Barton brickyard with daughter Mary (20), Frank (19) an articled law clerk,
and daughter Jessie (6), with Sarah Fryer, a domestic servant. Other brickmakers
and their families are also living at the site including the Espin family
(4), Thompson family (4), Hare family (5), Hedley family (5) and Davidson
family (3). Some were farm labourers and one a captain of a sloop.
Later in 1891, after Henry’s wife Mary had died aged 50, he started to
make plans for his children’s future. His eldest son John, who had by
now married Louisa Tong and with two young children, took over the wine and
spirit business in Grimsby. John was also listed as ‘a wine, spirit,
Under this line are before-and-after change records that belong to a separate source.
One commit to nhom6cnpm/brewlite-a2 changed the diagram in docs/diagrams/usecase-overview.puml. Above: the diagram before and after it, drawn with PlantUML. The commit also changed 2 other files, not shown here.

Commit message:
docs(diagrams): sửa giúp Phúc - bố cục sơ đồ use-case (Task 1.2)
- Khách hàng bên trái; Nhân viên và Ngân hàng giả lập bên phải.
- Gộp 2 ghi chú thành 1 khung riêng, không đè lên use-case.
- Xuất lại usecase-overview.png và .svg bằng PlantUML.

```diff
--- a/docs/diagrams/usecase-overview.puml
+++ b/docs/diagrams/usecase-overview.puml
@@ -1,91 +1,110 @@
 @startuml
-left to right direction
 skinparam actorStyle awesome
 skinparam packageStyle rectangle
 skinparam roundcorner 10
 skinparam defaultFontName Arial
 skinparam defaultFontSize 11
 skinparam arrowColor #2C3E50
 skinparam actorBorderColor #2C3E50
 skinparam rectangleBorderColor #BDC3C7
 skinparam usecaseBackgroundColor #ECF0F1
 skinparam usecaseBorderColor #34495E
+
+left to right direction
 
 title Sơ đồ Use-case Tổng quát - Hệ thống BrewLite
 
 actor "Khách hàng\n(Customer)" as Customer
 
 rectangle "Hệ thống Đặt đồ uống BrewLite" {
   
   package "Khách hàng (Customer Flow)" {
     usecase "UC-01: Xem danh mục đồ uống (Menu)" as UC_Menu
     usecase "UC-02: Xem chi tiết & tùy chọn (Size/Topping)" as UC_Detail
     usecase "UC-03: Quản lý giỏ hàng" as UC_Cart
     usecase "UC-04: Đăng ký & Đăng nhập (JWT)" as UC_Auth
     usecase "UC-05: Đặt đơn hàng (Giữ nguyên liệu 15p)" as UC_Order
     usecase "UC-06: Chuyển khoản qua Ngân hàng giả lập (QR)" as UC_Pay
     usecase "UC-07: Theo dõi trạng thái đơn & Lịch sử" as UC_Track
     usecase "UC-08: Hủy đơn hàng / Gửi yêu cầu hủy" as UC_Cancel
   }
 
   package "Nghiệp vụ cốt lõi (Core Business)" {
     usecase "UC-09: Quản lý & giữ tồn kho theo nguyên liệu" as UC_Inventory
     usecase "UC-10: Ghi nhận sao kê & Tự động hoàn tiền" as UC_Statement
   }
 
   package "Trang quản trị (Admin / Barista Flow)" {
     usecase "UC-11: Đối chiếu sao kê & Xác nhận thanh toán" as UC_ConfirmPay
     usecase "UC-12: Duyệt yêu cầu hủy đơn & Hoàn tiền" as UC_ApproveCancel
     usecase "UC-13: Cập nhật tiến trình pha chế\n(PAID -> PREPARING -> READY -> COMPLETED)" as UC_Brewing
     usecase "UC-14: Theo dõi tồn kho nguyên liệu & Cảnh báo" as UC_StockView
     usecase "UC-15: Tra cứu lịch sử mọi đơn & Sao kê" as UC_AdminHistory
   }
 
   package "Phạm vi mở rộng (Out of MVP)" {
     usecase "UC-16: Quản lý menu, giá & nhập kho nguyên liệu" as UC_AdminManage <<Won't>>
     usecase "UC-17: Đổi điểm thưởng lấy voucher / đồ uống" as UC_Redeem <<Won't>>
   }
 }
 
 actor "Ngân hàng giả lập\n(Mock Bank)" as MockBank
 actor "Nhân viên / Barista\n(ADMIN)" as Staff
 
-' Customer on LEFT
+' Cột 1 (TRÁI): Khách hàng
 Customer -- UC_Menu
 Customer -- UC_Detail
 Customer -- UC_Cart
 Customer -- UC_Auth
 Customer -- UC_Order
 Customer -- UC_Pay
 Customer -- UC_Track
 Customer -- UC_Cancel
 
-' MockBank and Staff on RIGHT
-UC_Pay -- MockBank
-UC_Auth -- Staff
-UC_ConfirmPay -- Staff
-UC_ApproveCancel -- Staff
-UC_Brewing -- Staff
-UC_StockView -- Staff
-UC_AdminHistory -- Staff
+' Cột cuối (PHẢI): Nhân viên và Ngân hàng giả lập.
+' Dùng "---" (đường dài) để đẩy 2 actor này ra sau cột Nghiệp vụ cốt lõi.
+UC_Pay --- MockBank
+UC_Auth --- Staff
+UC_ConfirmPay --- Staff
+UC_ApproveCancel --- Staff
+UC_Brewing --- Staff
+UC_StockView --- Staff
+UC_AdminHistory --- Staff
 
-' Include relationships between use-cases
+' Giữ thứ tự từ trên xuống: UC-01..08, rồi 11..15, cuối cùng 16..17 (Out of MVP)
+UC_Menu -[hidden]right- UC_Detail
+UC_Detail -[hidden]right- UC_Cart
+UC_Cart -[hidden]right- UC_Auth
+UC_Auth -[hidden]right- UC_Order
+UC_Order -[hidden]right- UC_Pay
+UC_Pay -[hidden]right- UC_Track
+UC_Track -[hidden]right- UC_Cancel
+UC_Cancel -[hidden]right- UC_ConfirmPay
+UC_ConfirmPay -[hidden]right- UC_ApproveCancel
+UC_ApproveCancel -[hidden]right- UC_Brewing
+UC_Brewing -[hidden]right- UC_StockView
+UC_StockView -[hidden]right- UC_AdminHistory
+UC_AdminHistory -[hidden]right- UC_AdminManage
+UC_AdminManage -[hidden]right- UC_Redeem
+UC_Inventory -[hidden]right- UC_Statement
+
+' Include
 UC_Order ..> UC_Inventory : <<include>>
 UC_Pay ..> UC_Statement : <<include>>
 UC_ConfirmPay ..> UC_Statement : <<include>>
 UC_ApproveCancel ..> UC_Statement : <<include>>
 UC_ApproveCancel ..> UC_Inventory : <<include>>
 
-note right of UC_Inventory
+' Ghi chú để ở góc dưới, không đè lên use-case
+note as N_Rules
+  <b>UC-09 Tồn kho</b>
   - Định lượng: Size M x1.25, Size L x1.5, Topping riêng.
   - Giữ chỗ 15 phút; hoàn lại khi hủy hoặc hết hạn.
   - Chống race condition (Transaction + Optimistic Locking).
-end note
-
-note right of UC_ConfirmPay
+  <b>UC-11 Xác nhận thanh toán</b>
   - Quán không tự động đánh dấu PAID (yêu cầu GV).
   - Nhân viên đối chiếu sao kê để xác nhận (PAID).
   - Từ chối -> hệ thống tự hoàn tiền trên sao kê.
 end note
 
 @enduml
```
ale, porter and stout merchant’ in the 1892 trade directory and would
later be registered as ‘proprietor of the Golden Ray scotch whiskey and
invalid port’ at 5 & 6 Old Market Road, Great Grimsby. Like most
eldest boys then, he inherited the family business.
George Frederick, interested in the labour call to join the burgeoning colony
of Victoria, was assisted by Henry with a ticket to immigrate to Australia
in the early 1890s, possibly 1891, to take up work with the Chaffey Brothers,
who were developing a vast irrigation project for farming in the Mildura
region. He was the first to leave home at 17.
The attraction of a new life in another British colony, and the promise of
opportunities for his children, must have been strong, particularly after
the death of his wife of 25 years to ‘cancer of the gall bladder
and peritonitis’. So in July 1895, Henry, aged 48, and his seven
children, sailed to Western Australia aboard the Orizaba, saying goodbye
to his remaining family. The Public Record Office of Victoria lists the
children’s names and ages on the voyage as Walter (20), Mary (24),
Jessie (10), Isabel (17), Frank (23), Annie (13) and Alice (16).
Henry settled in Perth and helped his children to become established in their
careers, particularly the boys, who took up farming properties in the Maddington
and York districts. He probably lived with his son Walter at their family
house at 15 Kelvin Road (Henry’s address is listed as ‘Maddington’ the
Post Office Directory between years 1908-12 and he’s mentioned as ‘farmer’)
until 1914. At some stage, he moved to live in Sydney, where he died on
6 August 1927, aged 82, and is buried at the Congregational Cemetery, Woronara.